WHEN THE UNIVERSITY of South Florida declared late in 2001 that it meant to fire tenured computer engineering professor Sami Al-Arian, he became a cause celebre of academic freedom. Mr. Al-Arian had long been suspected of raising money for Palestinian Islamic Jihad, a terrorist group that conducts suicide bombings against Israel. Yet even as the feds disclosed their continuing investigation related to Mr. Al-Arian, many were quick to label the case a post-Sept. 11 witch hunt. They were reacting partly to the university's poor handling of the matter; it initially blamed the disruptive atmosphere created by his presence, not his alleged terrorist links. But Mr. Al-Arian's defenders also ignored the possibility that their man was actually a terrorist. The faculty union filed a grievance alleging discrimination, among other things. Georgetown University Islam scholar John L. Esposito canceled a scheduled speech at USF, saying it was impossible for him to appear "at a university that so clearly violates the academic freedom of one of its professors." The American Association of University Professors threatened to censure USF if it fired Al-Arian, after its investigating committee found the charges "insubstantial" and determined that "grave issues of academic freedom and due process" were at stake.

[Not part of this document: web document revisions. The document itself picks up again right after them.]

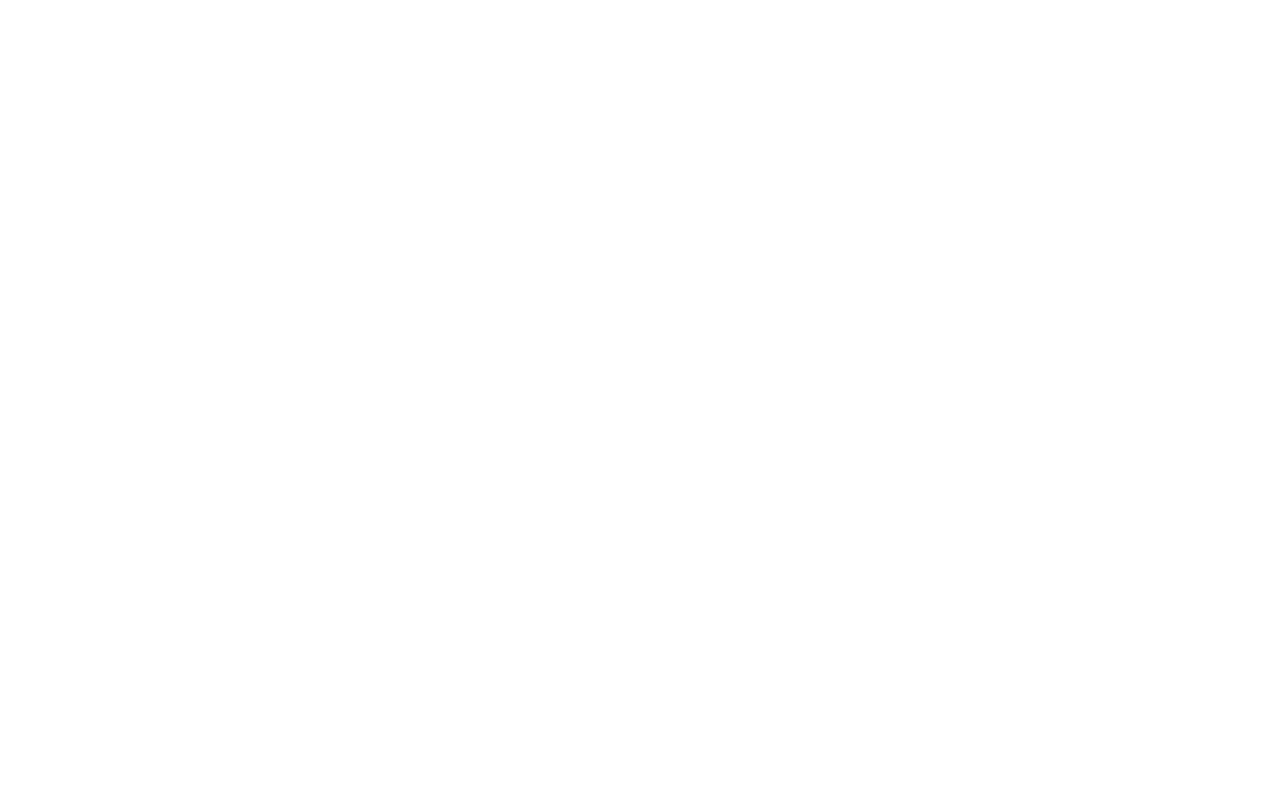
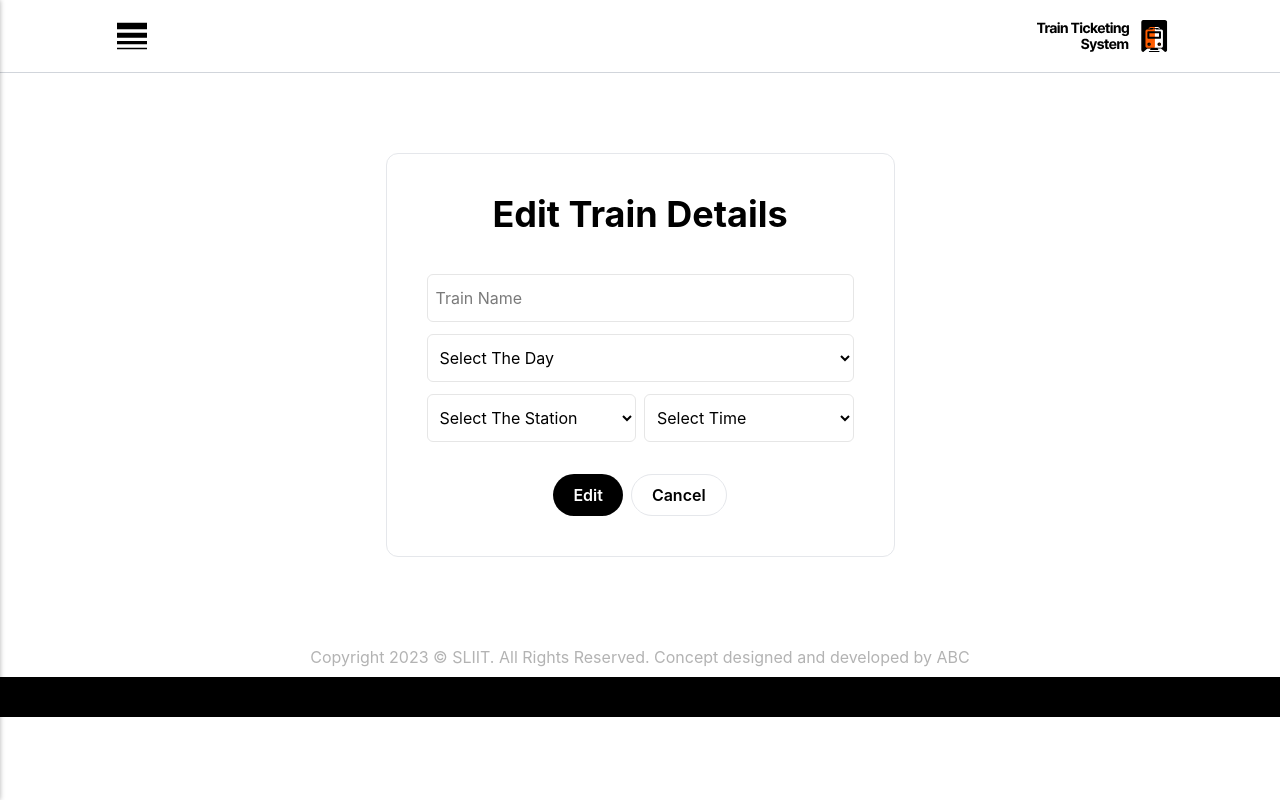
Before and after one commit to SasinduNanayakkara/AED-FE, a React (Create React App) app: page /updatetrain in a window 1280 px wide. Before the commit this address had no page. Built offline with nearby package versions, Linux system fonts and the light colour scheme.

Commit message:
Added navigation drawer

```diff
--- /dev/null
+++ b/src/Pages/UpdateTrain.jsx
@@ -0,0 +1,129 @@
+import React, { useState } from "react";
+import Header from "../Components/Header";
+import Footer from "../Components/Footer";
+
+function CreateTrain() {
+  const timeOptions = [
+    "9:00 AM",
+    "10:00 AM",
+    "11:00 AM",
+    "12:00 PM",
+    "1:00 PM",
+    "2:00 PM",
+  ];
+
+  const [selectedStation, setSelectedStation] = useState("");
+  const [selectedTime, setSelectedTime] = useState("");
+  const [selectedStationsAndTimes, setSelectedStationsAndTimes] = useState([]);
+
+  const handleAddClick = () => {
+    if (selectedStation && selectedTime) {
+      setSelectedStationsAndTimes([...selectedStationsAndTimes, { station: selectedStation, time: selectedTime }]);
+      setSelectedStation("");
+      setSelectedTime("");
+    }
+  };
+
+  return (
+    <div>
+      <Header />
+      <div>
+        <div className="flex-grow flex items-center justify-center">
+          <div className="bg-white border rounded-xl p-10 my-20 flex flex-col">
+            <div>
+              <p className="flex items-center justify-center text-4xl font-bold mb-10">
+                Edit Train Details
+              </p>
+            </div>
+            <div className="flex justify-center">
+              <form className="max-w-form items-center">
+                <div>
+                  <input
+                    type="text"
+                    placeholder="Train Name"
+                    className="hover:text-[#FF5C00] p-2 rounded-md bg-[#ffffff] w-full font-inter font-normal h-12 placeholder-[#7A7A7A] mb-3 border border-[#E6E6E6]"
+                  />
+                  <select
+                    className="hover:text-[#FF5C00] p-2 rounded-md bg-[#ffffff] w-full font-inter font-normal h-12 placeholder-[#7A7A7A] mb-3 border border-[#E6E6E6] mr-2"
+                  >
+                    <option value="" disabled selected>
+                      Select The Day
+                    </option>
+                    <option value="Sunday">Sunday</option>
+                    <option value="Monday">Monday</option>
+                    <option value="Tuesday">Tuesday</option>
+                    <option value="Wednesday">Wednesday</option>
+                    <option value="Thursday">Thursday</option>
+                    <option value="Friday">Friday</option>
+                    <option value="Saturday">Saturday</option>
+                  </select>
+                </div>
+                <div className="flex">
+                  <select
+                    value={selectedStation}
+                    onChange={(e) => setSelectedStation(e.target.value)}
+                    className="hover:text-[#FF5C00] p-2 rounded-md bg-[#ffffff] w-full font-inter font-normal h-12 placeholder-[#7A7A7A] mb-3 border border-[#E6E6E6]"
+                  >
+                    <option value="" disabled>
+                      Select The Station
+                    </option>
+                    <option value="AAA">AAA</option>
+                    <option value="BBB">BBB</option>
+                    <option value="CCC">CCC</option>
+                  </select>
+
+                  <select
+                    value={selectedTime}
+                    onChange={(e) => setSelectedTime(e.target.value)}
+                    className="hover:text-[#FF5C00] p-2 rounded-md bg-[#ffffff] w-full font-inter font-normal h-12 placeholder-[#7A7A7A] mb-3 border border-[#E6E6E6] ml-2"
+                  >
+                    <option value="" disabled>
+                      Select Time
+                    </option>
+                    {timeOptions.map((time, index) => (
+                      <option key={index} value={time}>
+                        {time}
+                      </option>
+                    ))}
+                  </select>
+                </div>
+                <div className="flex justify-center mt-5">
+                  <button
+                    className="px-5 py-2 bg-black text-white font-semibold hover:bg-[#FF5C00] rounded-3xl mr-2"
+                    onClick={handleAddClick}
+                  >
+                    Edit
+                  </button>
+                  <button
+                    className="px-5 py-2 text-black font-semibold hover:bg-[#FF5C00] rounded-3xl border"
+                    onClick={() => {}}
+                  >
+                    Cancel
+                  </button>
+                </div>
+              </form>
+            </div>
+          </div>
+        </div>
+      </div>
+      <Footer />
+
+      {selectedStationsAndTimes.length > 0 && (
+        <div className="flex justify-center mt-5">
+          <div>
+            <h2 className="text-2xl font-semibold mb-2">Selected Stations and Times:</h2>
+            <ul>
+              {selectedStationsAndTimes.map((item, index) => (
+                <li key={index}>
+                  {item.station} - {item.time}
+                </li>
+              ))}
+            </ul>
+          </div>
+        </div>
+      )}
+    </div>
+  );
+}
+
+export default CreateTrain;
--- /dev/null
+++ b/src/Pages/UpdateTravel.jsx
@@ -0,0 +1,78 @@
+import React from "react";
+import Header from "../Components/Header";
+import Footer from "../Components/Footer";
+
+function CreateTraveler() {
+  return (
+    <div>
+      <Header />
+      <div>
+        <div className="flex-grow flex items-center justify-center">
+          <div className="bg-white border rounded-xl p-10 my-20 flex flex-col">
+            <div>
+              <p className="flex items-center justify-center text-4xl font-bold mb-10">
+                Ediut Traveler Details
+              </p>
+            </div>
+            <div className="flex justify-center">
+              <form className="max-w-form items-center">
+                <div className="flex">
+                  <select
+                    className="hover:text-[#FF5C00] p-2 rounded-md bg-[#ffffff] w-1/2 font-inter font-normal h-12 placeholder-[#7A7A7A] mb-3 border border-[#E6E6E6] mr-2"
+                  >
+                    <option value="" disabled selected>Select Prefix</option>
+                    <option value="Miss">Miss</option>
+                    <option value="Mr">Mr</option>
+                    <option value="Mrs">Mrs</option>
+                  </select>
+                  <input
+                    type="text"
+                    placeholder="First Name"
+                    className="hover:text-[#FF5C00] p-2 rounded-md bg-[#ffffff] w-full font-inter font-normal h-12 placeholder-[#7A7A7A] mb-3 border border-[#E6E6E6]"
+                  />
+                </div>
+                <div>
+                  <input
+                    type="text"
+                    placeholder="Last Name"
+                    className="hover:text-[#FF5C00] p-2 rounded-md bg-[#ffffff] w-full font-inter font-normal h-12 placeholder-[#7A7A7A] mb-3 border border-[#E6E6E6] mr-2"
+                  // Set the width to w-full to make it take up the full card size
+                  />
+                </div>
+                <div className="flex">
+                  <input
+                    type="text"
+                    placeholder="Phone Number"
+                    className="hover:text-[#FF5C00] p-2 rounded-md bg-[#ffffff] w-1/2 font-inter font-normal h-12 placeholder-[#7A7A7A] mb-3 border border-[#E6E6E6] mr-2"
+                  />
+                  <input
+                    type="text"
+                    placeholder="NIC"
+                    className="hover:text-[#FF5C00] p-2 rounded-md bg-[#ffffff] w-1/2 font-inter font-normal h-12 placeholder-[#7A7A7A] mb-3 border border-[#E6E6E6]"
+                  />
+                </div>
+                <div className="flex justify-center mt-5">
+                  <button
+                    className="px-5 py-2 bg-black text-white font-semibold hover:bg-[#FF5C00] rounded-3xl mr-2"
+                    onClick={() => { }}
+                  >
+                    Edit
+                  </button>
+                  <button
+                    className="px-5 py-2 text-black font-semibold hover:bg-[#FF5C00] rounded-3xl border"
+                    onClick={() => { }}
+                  >
+                    Cancel
+                  </button>
+                </div>
+              </form>
+            </div>
+          </div>
+        </div>
+      </div>
+      <Footer/>
+    </div>
+  );
+}
+
+export default CreateTraveler;
--- a/src/Routes/index.jsx
+++ b/src/Routes/index.jsx
@@ -7,6 +7,8 @@
 import CreateTravel from "../Pages/CreateTravel";
 import CreateTrain from "../Pages/CreateTrain";
 import TrainList from "../Pages/TrainList";
+import UpdateTravel from "../Pages/UpdateTravel"
+import UpdateTrain from "../Pages/UpdateTrain"
 
 const PageRoutes = () => {
   return (
@@ -20,6 +22,8 @@
         <Route path="/createtravel" element={<CreateTravel/>}/>
         <Route path="/createtrain" element={<CreateTrain/>}/>
         <Route path="/trainlist" element={<TrainList/>}/>
+        <Route path="/updatetravel" element={<UpdateTravel/>}/>
+        <Route path="/updatetrain" element={<UpdateTrain/>}/>
       </Routes>
     </Router>
   );
```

Last week, a federal grand jury issued a lengthy indictment of Mr. Al-Arian and several others. They are innocent until proven guilty. But the government is alleging far more than that Mr. Al-Arian was a terrorist fundraiser or a political sympathizer with Islamic resistance to Israeli policies. It contends, with considerable supporting detail, that he was a top official of Islamic Jihad. According to the indictment, he managed its money, held the wills of would-be suicide bombers, disseminated statements claiming responsibility for attacks, helped formulate policy on behalf of the organization, and was in regular covert contact with its general secretary, spiritual leader and other operatives. If these allegations prove true, Mr. Al-Arian -- far from a victim of a new anti-Muslim McCarthyism -- will rank among the more important terrorists ever arrested and prosecuted in this country.

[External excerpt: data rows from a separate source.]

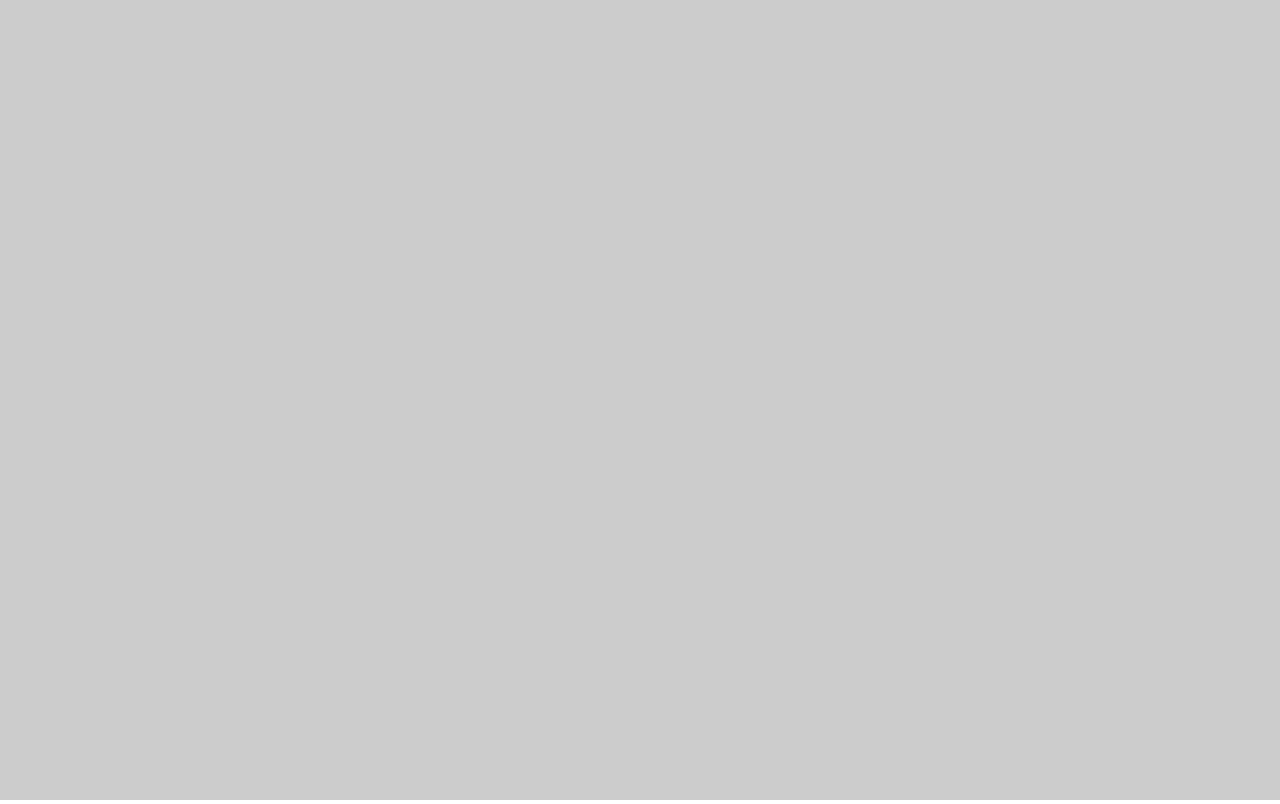
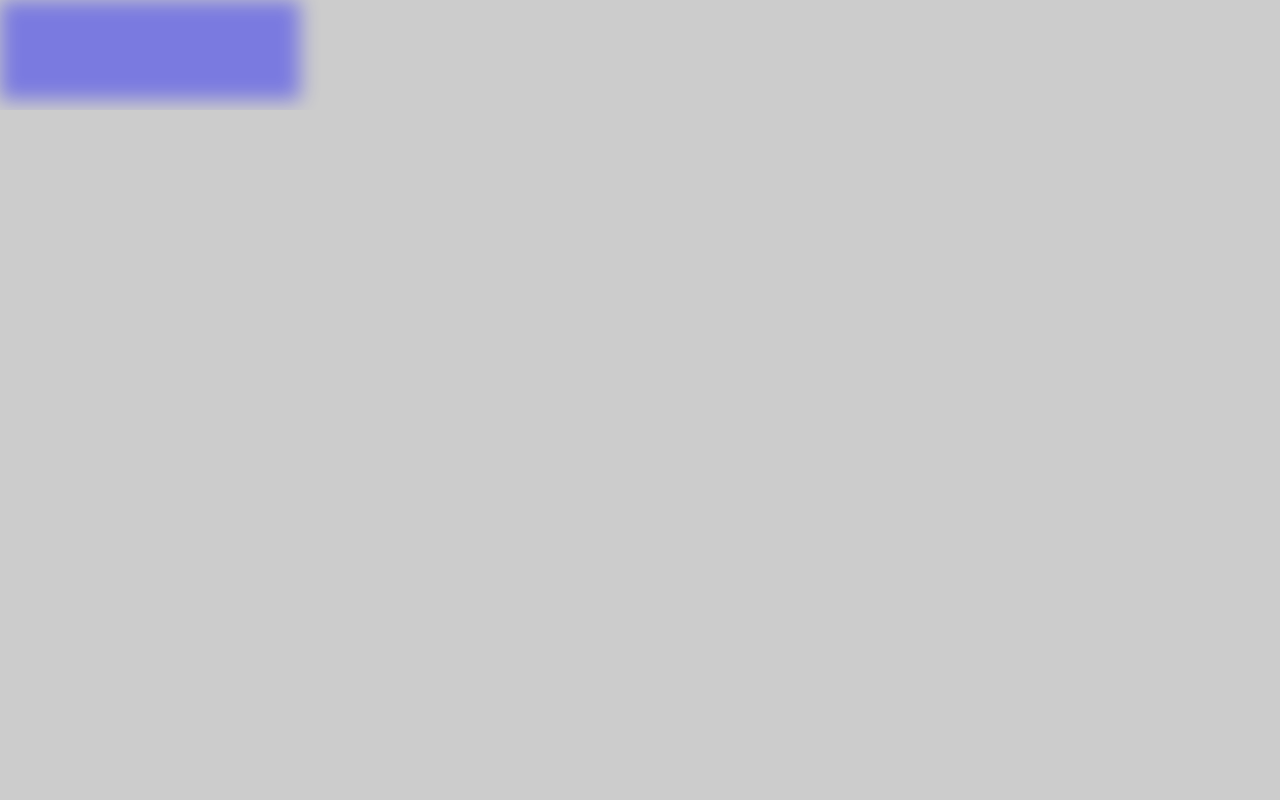
Before and after one commit to JielingYang/HomePageProject, a React app in the folder react-client/: page / in a window 1280 px wide. Built offline with nearby package versions, Linux system fonts and the light colour scheme; the HTML template or start-up script is replaced by a standard one.

Commit message:
added some test contents

```diff
--- a/react-client/src/components/BasePanel.js
+++ b/react-client/src/components/BasePanel.js
@@ -28,12 +28,10 @@ const BasePanel = (props: BasePanelPropsType) =>
     // let basePanelCenterPointX = basePanelCenterPoint.getX();
     // let basePanelCenterPointY = basePanelCenterPoint.getY();
     // let basePanelUnitLength = basePanelShapeModel.getUnitLength();
-    // let basePanelSubComponents =
-    //     <g id={ID_CONSTANTS.BASE_PANEL_SUB_COMPONENTS_WRAPPER}>
-    //         <CenterComponent basePanelCenterPointX={basePanelCenterPointX}
-    //                          basePanelCenterPointY={basePanelCenterPointY}
-    //                          basePanelUnitLength={basePanelUnitLength}/>
-    //     </g>;
+    let basePanelContents =
+        <g id={ID_CONSTANTS.BASE_PANEL_SUB_COMPONENTS_WRAPPER}>
+            <rect x={0} y={0} width="300" height="100" fill="rgb(0,0,255)"/>
+        </g>;
 
 
     console.log(LEVEL1_CONSOLE_PREFIX + basePanelShapeModel.getStringId(), LEVEL1_CONSOLE_FONT);
@@ -79,6 +77,7 @@ const BasePanel = (props: BasePanelPropsType) =>
 
                 {/*Actual nodes/elements to interact with. This is a workaround to let events "pass" through <use>*/}
                 <g id={ID_CONSTANTS.BASE_PANEL_SUB_COMPONENTS_INVISIBLE_WRAPPER} style={{opacity: 0}}>
+                    {basePanelContents}
                 </g>
 
             </svg>
```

The government's long-running investigation, like the university's actions, has been troubling at times. Mr. Al-Arian's brother-in-law, Mazen Al-Najjar, was held on secret evidence for nearly four years while the government pursued his deportation. But the indictment suggests that many people were too reflexive in their disbelief that an urbane, politically active professor -- one who had been to the White House and who regularly talked to journalists -- could be a genuine terrorist, and in their automatic assumption that he must be a victim of university railroading and FBI abuses.